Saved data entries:
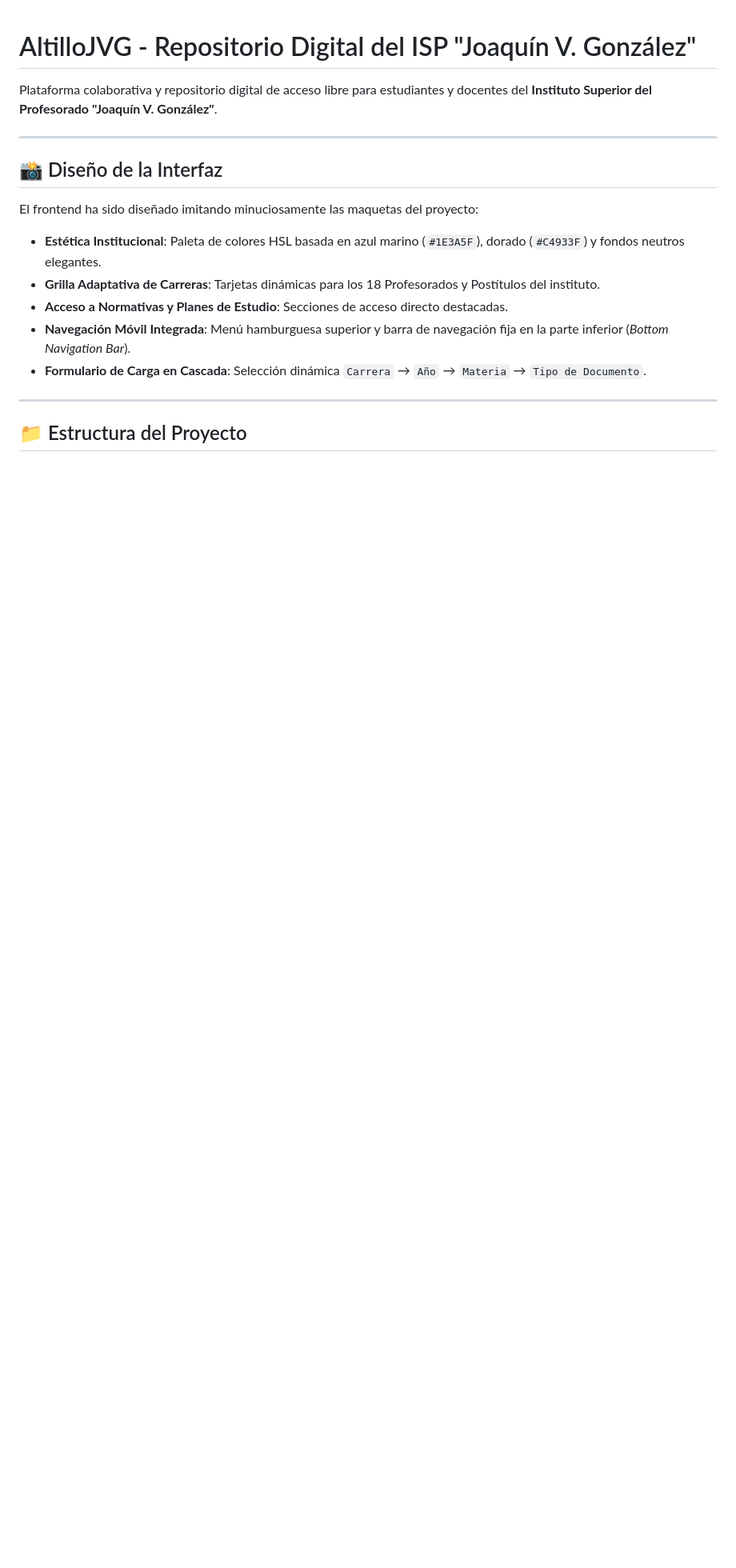
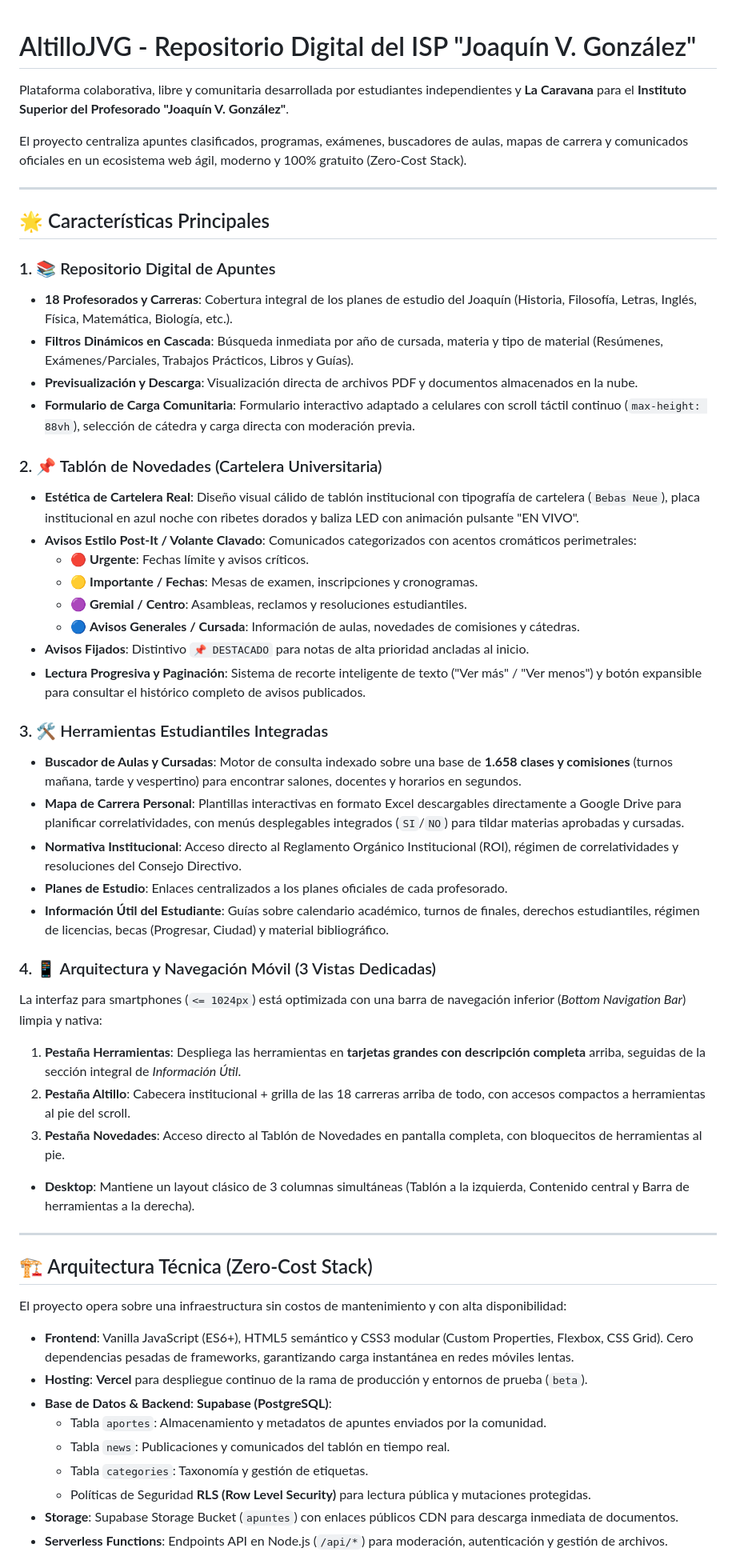
Before and after one commit to apuntescaravana-create/AltilloJVG, a Markdown page: README.md, the part around one of its changes. Shown at 80% size. GitHub-like rendering; blank space fills up the shorter version.

```diff
--- a/README.md
+++ b/README.md
@@ -1,18 +1,56 @@
 # AltilloJVG - Repositorio Digital del ISP "Joaquín V. González"
 
-Plataforma colaborativa y repositorio digital de acceso libre para estudiantes y docentes del **Instituto Superior del Profesorado "Joaquín V. González"**.
+Plataforma colaborativa, libre y comunitaria desarrollada por estudiantes independientes y **La Caravana** para el **Instituto Superior del Profesorado "Joaquín V. González"**.
+
+El proyecto centraliza apuntes clasificados, programas, exámenes, buscadores de aulas, mapas de carrera y comunicados oficiales en un ecosistema web ágil, moderno y 100% gratuito (Zero-Cost Stack).
 
 ---
 
-## 📸 Diseño de la Interfaz
+## 🌟 Características Principales
 
-El frontend ha sido diseñado imitando minuciosamente las maquetas del proyecto:
-- **Estética Institucional**: Paleta de colores HSL basada en azul marino (`#1E3A5F`), dorado (`#C4933F`) y fondos neutros elegantes.
-- **Grilla Adaptativa de Carreras**: Tarjetas dinámicas para los 18 Profesorados y Postítulos del instituto.
-- **Acceso a Normativas y Planes de Estudio**: Secciones de acceso directo destacadas.
-- **Navegación Móvil Integrada**: Menú hamburguesa superior y barra de navegación fija en la parte inferior (*Bottom Navigation Bar*).
-- **Formulario de Carga en Cascada**: Selección dinámica `Carrera` → `Año` → `Materia` → `Tipo de Documento`.
+### 1. 📚 Repositorio Digital de Apuntes
+* **18 Profesorados y Carreras**: Cobertura integral de los planes de estudio del Joaquín (Historia, Filosofía, Letras, Inglés, Física, Matemática, Biología, etc.).
+* **Filtros Dinámicos en Cascada**: Búsqueda inmediata por año de cursada, materia y tipo de material (Resúmenes, Exámenes/Parciales, Trabajos Prácticos, Libros y Guías).
+* **Previsualización y Descarga**: Visualización directa de archivos PDF y documentos almacenados en la nube.
+* **Formulario de Carga Comunitaria**: Formulario interactivo adaptado a celulares con scroll táctil continuo (`max-height: 88vh`), selección de cátedra y carga directa con moderación previa.
+
+### 2. 📌 Tablón de Novedades (Cartelera Universitaria)
+* **Estética de Cartelera Real**: Diseño visual cálido de tablón institucional con tipografía de cartelera (`Bebas Neue`), placa institucional en azul noche con ribetes dorados y baliza LED con animación pulsante "EN VIVO".
+* **Avisos Estilo Post-It / Volante Clavado**: Comunicados categorizados con acentos cromáticos perimetrales:
+  * 🔴 **Urgente**: Fechas límite y avisos críticos.
+  * 🟡 **Importante / Fechas**: Mesas de examen, inscripciones y cronogramas.
+  * 🟣 **Gremial / Centro**: Asambleas, reclamos y resoluciones estudiantiles.
+  * 🔵 **Avisos Generales / Cursada**: Información de aulas, novedades de comisiones y cátedras.
+* **Avisos Fijados**: Distintivo `📌 DESTACADO` para notas de alta prioridad ancladas al inicio.
+* **Lectura Progresiva y Paginación**: Sistema de recorte inteligente de texto ("Ver más" / "Ver menos") y botón expansible para consultar el histórico completo de avisos publicados.
+
+### 3. 🛠️ Herramientas Estudiantiles Integradas
+* **Buscador de Aulas y Cursadas**: Motor de consulta indexado sobre una base de **1.658 clases y comisiones** (turnos mañana, tarde y vespertino) para encontrar salones, docentes y horarios en segundos.
+* **Mapa de Carrera Personal**: Plantillas interactivas en formato Excel descargables directamente a Google Drive para planificar correlatividades, con menús desplegables integrados (`SI`/`NO`) para tildar materias aprobadas y cursadas.
+* **Normativa Institucional**: Acceso directo al Reglamento Orgánico Institucional (ROI), régimen de correlatividades y resoluciones del Consejo Directivo.
+* **Planes de Estudio**: Enlaces centralizados a los planes oficiales de cada profesorado.
+* **Información Útil del Estudiante**: Guías sobre calendario académico, turnos de finales, derechos estudiantiles, régimen de licencias, becas (Progresar, Ciudad) y material bibliográfico.
+
+### 4. 📱 Arquitectura y Navegación Móvil (3 Vistas Dedicadas)
+La interfaz para smartphones (`<= 1024px`) está optimizada con una barra de navegación inferior (*Bottom Navigation Bar*) limpia y nativa:
+1. **Pestaña Herramientas**: Despliega las herramientas en **tarjetas grandes con descripción completa** arriba, seguidas de la sección integral de *Información Útil*.
+2. **Pestaña Altillo**: Cabecera institucional + grilla de las 18 carreras arriba de todo, con accesos compactos a herramientas al pie del scroll.
+3. **Pestaña Novedades**: Acceso directo al Tablón de Novedades en pantalla completa, con bloquecitos de herramientas al pie.
+* **Desktop**: Mantiene un layout clásico de 3 columnas simultáneas (Tablón a la izquierda, Contenido central y Barra de herramientas a la derecha).
 
 ---
 
-## 📁 Estructura del Proyecto
+## 🏗️ Arquitectura Técnica (Zero-Cost Stack)
+
+El proyecto opera sobre una infraestructura sin costos de mantenimiento y con alta disponibilidad:
+
+* **Frontend**: Vanilla JavaScript (ES6+), HTML5 semántico y CSS3 modular (Custom Properties, Flexbox, CSS Grid). Cero dependencias pesadas de frameworks, garantizando carga instantánea en redes móviles lentas.
+* **Hosting**: **Vercel** para despliegue continuo de la rama de producción y entornos de prueba (`beta`).
+* **Base de Datos & Backend**: **Supabase (PostgreSQL)**:
+  * Tabla `aportes`: Almacenamiento y metadatos de apuntes enviados por la comunidad.
+  * Tabla `news`: Publicaciones y comunicados del tablón en tiempo real.
+  * Tabla `categories`: Taxonomía y gestión de etiquetas.
+  * Políticas de Seguridad **RLS (Row Level Security)** para lectura pública y mutaciones protegidas.
+* **Storage**: Supabase Storage Bucket (`apuntes`) con enlaces públicos CDN para descarga inmediata de documentos.
+* **Serverless Functions**: Endpoints API en Node.js (`/api/*`) para moderación, autenticación y gestión de archivos.
+
```
Also changed, not shown: other parts of README.md (+67 -77 lines).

[What is needed]: Show all lines above holding the word "inferior".

[Response box]:
-- **Navegación Móvil Integrada**: Menú hamburguesa superior y barra de navegación fija en la parte inferior (*Bottom Navigation Bar*).
+La interfaz para smartphones (`<= 1024px`) está optimizada con una barra de navegación inferior (*Bottom Navigation Bar*) limpia y nativa:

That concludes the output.